As expected, our Cinebench R20 scores are slightly better when using the DeepCool tower. However, activating Precision Boost Overdrive actually lowers the multi-core score compared to just running the R5 3600 in default mode. The single-core score is still higher, but as with all single-core scores, the difference is negligible. This is all well and good since temperatures are less of an issue in single-core loads.
3DMark Time Spy CPU Score
Futuremark’s popular benchmarking software 3DMark is mainly intended for evaluating gaming graphics performance. Consequently, GPU performance weighs heavily into the total scores. However, the DX12 Time Spy test also contains a separate CPU score, which is what we’re looking at here.
The improved cooler increases the score ever so slightly, but yet again, activating PBO reduces the score by a very small amount. It’s worth mentioning that, to our understanding, Precision Boost Overdrive does not push the clocks beyond the rated maximum boost specs. It only adds current to improve the CPU’s “boost potential” in cases when such potential is available. Consequently, this “boost potential” is lower when the CPU is already sufficiently cooled. We’re nevertheless surprised to see a consistent (if slight) performance drop when PBO is activated.
Gaming: Civilization 6 AI/Turn Times
CPU performance affects gaming in a number of ways, and it’s not just frame rates at resolutions lower than 1440p. Case in point is Civ 6 turn times, and there’s a built-in benchmark to measure those. Although it doesn’t look overly demanding, the game will tax your CPU heavily in the late stages of maps with many AI participants. In other words, a fast CPU will reduce your waiting time between turns.
In this test, PBO worked as intended by lowering the average turn times. There was quite a bit of fluctuation between runs, though, which is important to mention since it’s a rather short benchmarking sequence.
Gaming Frame Rates: Grand Theft Auto 5 Benchmark
We’ll stick to games with an in-game benchmark for the purpose of CPU experiments. In GTA V, we just turned off V-Sync, set the resolution to 1080p (full-screen) and left the other settings as they were. So it’s not a particularly demanding situation for an Nvidia GTX 1080 Ti, which leaves room for the Ryzen 5 3600 CPU to shine …
… and it did, once AMD’s Wraith Stealth cooler was left out of the equation. With the DeepCool tower cooler installed, GTA V frame rates improved by no less than 14% at the CPU’s default setting. At higher resolutions and settings it won’t be as pronounced, but it’s still a surprisingly large effect from just better cooling.
So, is upgrading the boxed Wraith Stealth cooler to something slightly better worth the effort and money? For gamers and other demanding users, the answer is most definitely yes. The sizzling temps during high loads with the Wraith Stealth are really all the reasons you need. In addition, you get a slight performance boost – without even touching the clocks manually.

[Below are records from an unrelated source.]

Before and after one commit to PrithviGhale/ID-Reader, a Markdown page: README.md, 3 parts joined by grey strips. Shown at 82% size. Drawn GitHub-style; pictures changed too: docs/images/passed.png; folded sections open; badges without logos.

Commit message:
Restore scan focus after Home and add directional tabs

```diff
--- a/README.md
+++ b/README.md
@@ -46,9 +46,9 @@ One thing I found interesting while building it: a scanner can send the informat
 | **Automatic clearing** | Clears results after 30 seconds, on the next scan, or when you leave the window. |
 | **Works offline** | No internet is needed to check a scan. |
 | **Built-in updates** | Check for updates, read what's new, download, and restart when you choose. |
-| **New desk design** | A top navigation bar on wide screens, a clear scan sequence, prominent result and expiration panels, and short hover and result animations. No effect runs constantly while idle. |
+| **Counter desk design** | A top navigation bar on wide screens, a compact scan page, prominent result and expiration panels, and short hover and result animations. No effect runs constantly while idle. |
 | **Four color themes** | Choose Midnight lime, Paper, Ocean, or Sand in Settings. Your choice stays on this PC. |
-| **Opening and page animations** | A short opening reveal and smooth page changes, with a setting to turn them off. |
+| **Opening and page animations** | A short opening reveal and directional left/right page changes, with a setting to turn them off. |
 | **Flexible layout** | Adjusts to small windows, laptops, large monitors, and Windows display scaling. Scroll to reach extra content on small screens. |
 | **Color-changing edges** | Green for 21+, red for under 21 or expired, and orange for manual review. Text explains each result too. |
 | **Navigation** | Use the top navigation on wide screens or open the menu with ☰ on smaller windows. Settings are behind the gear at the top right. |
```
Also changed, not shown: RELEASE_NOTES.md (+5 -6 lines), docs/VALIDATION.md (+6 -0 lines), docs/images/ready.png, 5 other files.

For any sort of overclocking, it seems that replacing the boxed cooler is an absolute must. And you don’t need anything more sophisticated than a basic tower cooler such as this one to bring the temperatures down considerably.
It does make sense that AMD ships its more affordable mid-range CPUs with a small boxed cooler, and for most users it might be good enough. However, any mid-range gaming or workstation PC build based on the Ryzen 5 3600 will benefit from something better.

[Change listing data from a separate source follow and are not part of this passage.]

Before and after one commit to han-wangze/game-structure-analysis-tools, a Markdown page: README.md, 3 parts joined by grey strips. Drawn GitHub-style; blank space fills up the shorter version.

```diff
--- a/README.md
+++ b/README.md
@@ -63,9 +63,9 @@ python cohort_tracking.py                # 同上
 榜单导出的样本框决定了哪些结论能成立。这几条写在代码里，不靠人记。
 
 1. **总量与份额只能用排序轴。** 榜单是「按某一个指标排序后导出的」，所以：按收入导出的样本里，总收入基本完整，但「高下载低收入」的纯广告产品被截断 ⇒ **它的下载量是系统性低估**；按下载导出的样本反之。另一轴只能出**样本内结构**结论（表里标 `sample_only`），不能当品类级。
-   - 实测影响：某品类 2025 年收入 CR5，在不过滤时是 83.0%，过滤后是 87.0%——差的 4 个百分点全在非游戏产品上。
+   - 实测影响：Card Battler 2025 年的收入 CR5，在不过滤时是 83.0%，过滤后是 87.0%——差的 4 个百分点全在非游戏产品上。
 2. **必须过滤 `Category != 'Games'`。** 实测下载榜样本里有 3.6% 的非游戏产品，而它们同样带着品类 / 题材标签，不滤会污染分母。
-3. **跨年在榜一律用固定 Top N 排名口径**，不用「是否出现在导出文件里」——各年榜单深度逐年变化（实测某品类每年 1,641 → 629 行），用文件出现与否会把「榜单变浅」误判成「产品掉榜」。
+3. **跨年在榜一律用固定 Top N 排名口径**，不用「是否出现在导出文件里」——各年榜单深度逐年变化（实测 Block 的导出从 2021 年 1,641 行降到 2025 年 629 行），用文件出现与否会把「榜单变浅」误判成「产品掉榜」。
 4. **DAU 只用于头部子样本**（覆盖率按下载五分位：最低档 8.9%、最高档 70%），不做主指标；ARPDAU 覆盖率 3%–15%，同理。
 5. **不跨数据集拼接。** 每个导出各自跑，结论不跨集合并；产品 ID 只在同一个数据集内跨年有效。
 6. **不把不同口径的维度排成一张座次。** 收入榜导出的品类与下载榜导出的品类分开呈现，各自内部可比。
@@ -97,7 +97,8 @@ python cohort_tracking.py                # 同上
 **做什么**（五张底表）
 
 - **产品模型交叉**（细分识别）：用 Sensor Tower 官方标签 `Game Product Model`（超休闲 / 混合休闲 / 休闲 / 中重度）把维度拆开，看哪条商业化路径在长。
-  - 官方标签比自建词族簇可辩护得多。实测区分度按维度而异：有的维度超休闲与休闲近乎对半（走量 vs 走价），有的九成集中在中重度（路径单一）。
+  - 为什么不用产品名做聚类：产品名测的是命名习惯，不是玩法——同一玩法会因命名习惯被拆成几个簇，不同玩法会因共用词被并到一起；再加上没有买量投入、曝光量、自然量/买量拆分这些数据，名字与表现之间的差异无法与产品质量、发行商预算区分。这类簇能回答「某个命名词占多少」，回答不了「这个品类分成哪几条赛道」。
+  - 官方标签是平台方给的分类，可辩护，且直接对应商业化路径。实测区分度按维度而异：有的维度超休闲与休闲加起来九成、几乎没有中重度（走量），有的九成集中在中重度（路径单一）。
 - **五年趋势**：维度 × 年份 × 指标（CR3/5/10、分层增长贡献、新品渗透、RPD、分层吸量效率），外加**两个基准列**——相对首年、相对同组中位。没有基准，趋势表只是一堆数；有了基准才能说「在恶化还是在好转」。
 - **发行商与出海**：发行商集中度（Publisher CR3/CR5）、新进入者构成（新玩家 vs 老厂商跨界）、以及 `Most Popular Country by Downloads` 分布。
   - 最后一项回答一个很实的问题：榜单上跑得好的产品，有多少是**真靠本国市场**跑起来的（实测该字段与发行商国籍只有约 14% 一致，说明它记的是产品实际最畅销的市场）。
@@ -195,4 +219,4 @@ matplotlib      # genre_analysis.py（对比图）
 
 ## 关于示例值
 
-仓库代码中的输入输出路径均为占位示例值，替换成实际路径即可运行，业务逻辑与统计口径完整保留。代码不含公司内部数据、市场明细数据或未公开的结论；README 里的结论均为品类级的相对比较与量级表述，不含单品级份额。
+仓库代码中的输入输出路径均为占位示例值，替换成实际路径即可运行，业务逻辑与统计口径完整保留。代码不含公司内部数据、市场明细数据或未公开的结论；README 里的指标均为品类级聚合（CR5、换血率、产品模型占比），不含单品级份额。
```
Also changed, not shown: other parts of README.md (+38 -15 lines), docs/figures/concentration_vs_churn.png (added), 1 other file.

The price/performance calculation is, as of now, affected by the price difference compared to the Ryzen 5 3600X, which includes the slightly better Wraith Spire. But you will likely want to upgrade this one too, in which case it evens out.

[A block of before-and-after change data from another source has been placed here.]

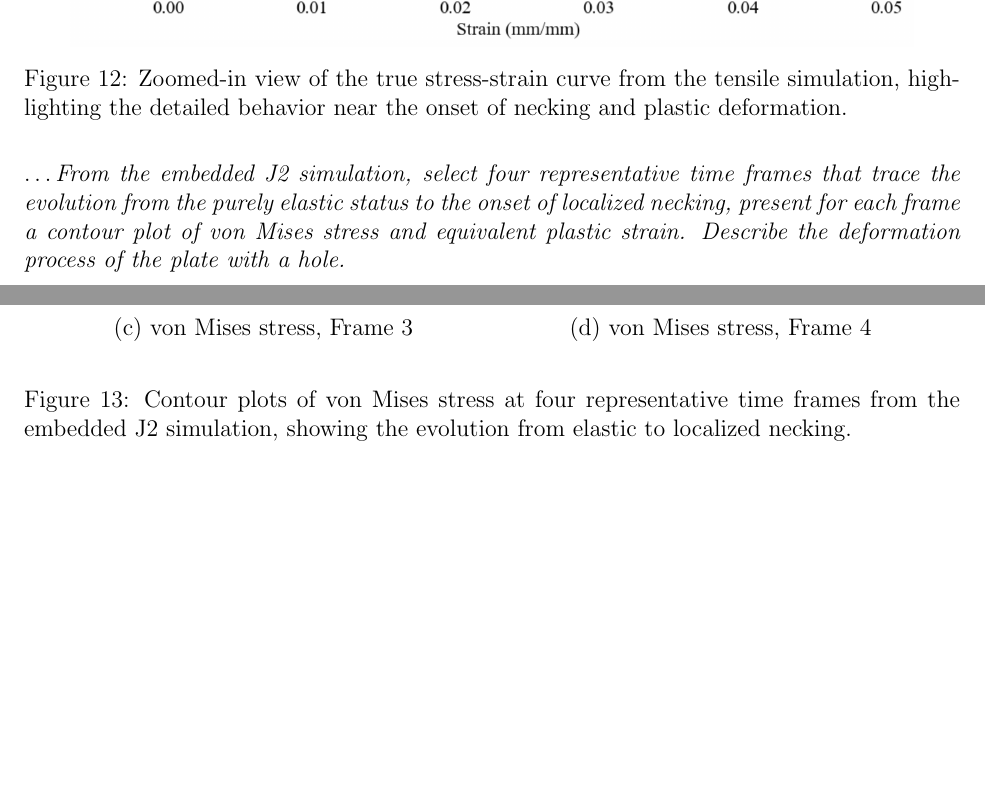
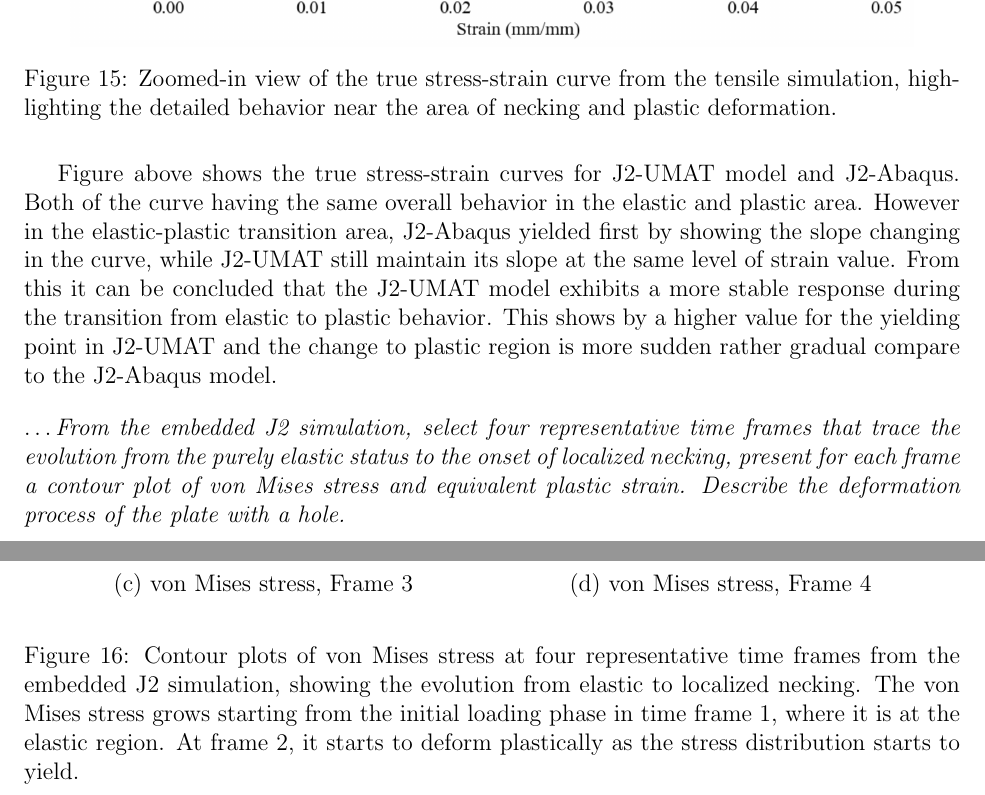
Before and after one commit to alifhasyim/Computational-Plasticity_A2, a LaTeX document (main.tex): two parts of pages 15 and 16 of 22 before the commit and two parts of pages 16 and 17 of 23 after it, joined at a grey line, cut so that both start at the same text, the shorter picture padded with empty space. Compiled offline with pdfLaTeX.

Commit message:
New update on the script

```diff
--- a/main.tex
+++ b/main.tex
@@ -383,9 +405,18 @@ curve for both cases.}
 \begin{figure}[H]
     \centering
     \includegraphics[width=0.9\textwidth]{visualize_tensileGraph/res/TrueStressStrain_J2.png}
-    \caption{Zoomed-in view of the true stress-strain curve from the tensile simulation, highlighting the detailed behavior near the onset of necking and plastic deformation.}
+    \caption{Zoomed-in view of the true stress-strain curve from the tensile simulation, highlighting the detailed behavior near the area of necking and plastic deformation.}
 \end{figure}
 
+\hspace{1em} Figure above shows the true stress-strain curves for J2-UMAT model
+and J2-Abaqus. Both of the curve having the same overall behavior in the elastic and plastic area.
+However in the elastic-plastic transition area, J2-Abaqus yielded first by showing the slope changing
+in the curve, while J2-UMAT still maintain its slope at the same level of strain value. From this
+it can be concluded that the J2-UMAT model exhibits a more stable response during the transition from
+elastic to plastic behavior. This shows by a higher value for the yielding point in J2-UMAT and the change to plastic
+region is more sudden rather gradual compare to the J2-Abaqus model.
+
+\vspace{1em}
 \textit{$\dots$From the embedded J2 simulation, select four representative time frames that trace the
 evolution from the purely elastic status to the onset of localized necking, present for each frame
 a contour plot of von Mises stress and equivalent plastic strain. Describe the deformation
@@ -418,7 +449,14 @@ process of the plate with a hole.}
         \includegraphics[width=\textwidth]{images/Q3-3/MISES_4.png}
         \caption*{(d) von Mises stress, Frame 4}
     \end{minipage}
-    \caption{Contour plots of von Mises stress at four representative time frames from the embedded J2 simulation, showing the evolution from elastic to localized necking.}
+    \caption{Contour plots of von Mises stress at four
+    representative time frames from the
+    embedded J2 simulation,
+    showing the evolution from elastic to
+    localized necking. The von Mises stress grows
+    starting from the initial loading phase in time frame 1, where
+    it is at the elastic region. At frame 2, it starts to deform plastically
+    as the stress distribution starts to yield.}
 \end{figure}
 
 %% PEEQ
```
Also changed, not shown: images/Q3-ElasticStiffness.png (added), images/Q3-PlaneStrain.png (added), images/Q3-VonMises.png (added), main.tex (22 more changed lines), 6 other files.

Based on the above, it’s easy to recommend the DeepCool Gammaxx 400 because it’s affordable and does the job, even if the build quality can’t compete with a Noctua for three times the asking price. The actual performance benefit in relation to the CPU cost would probably also be questionable. For a high-end build with a corresponding budget, the story might be different.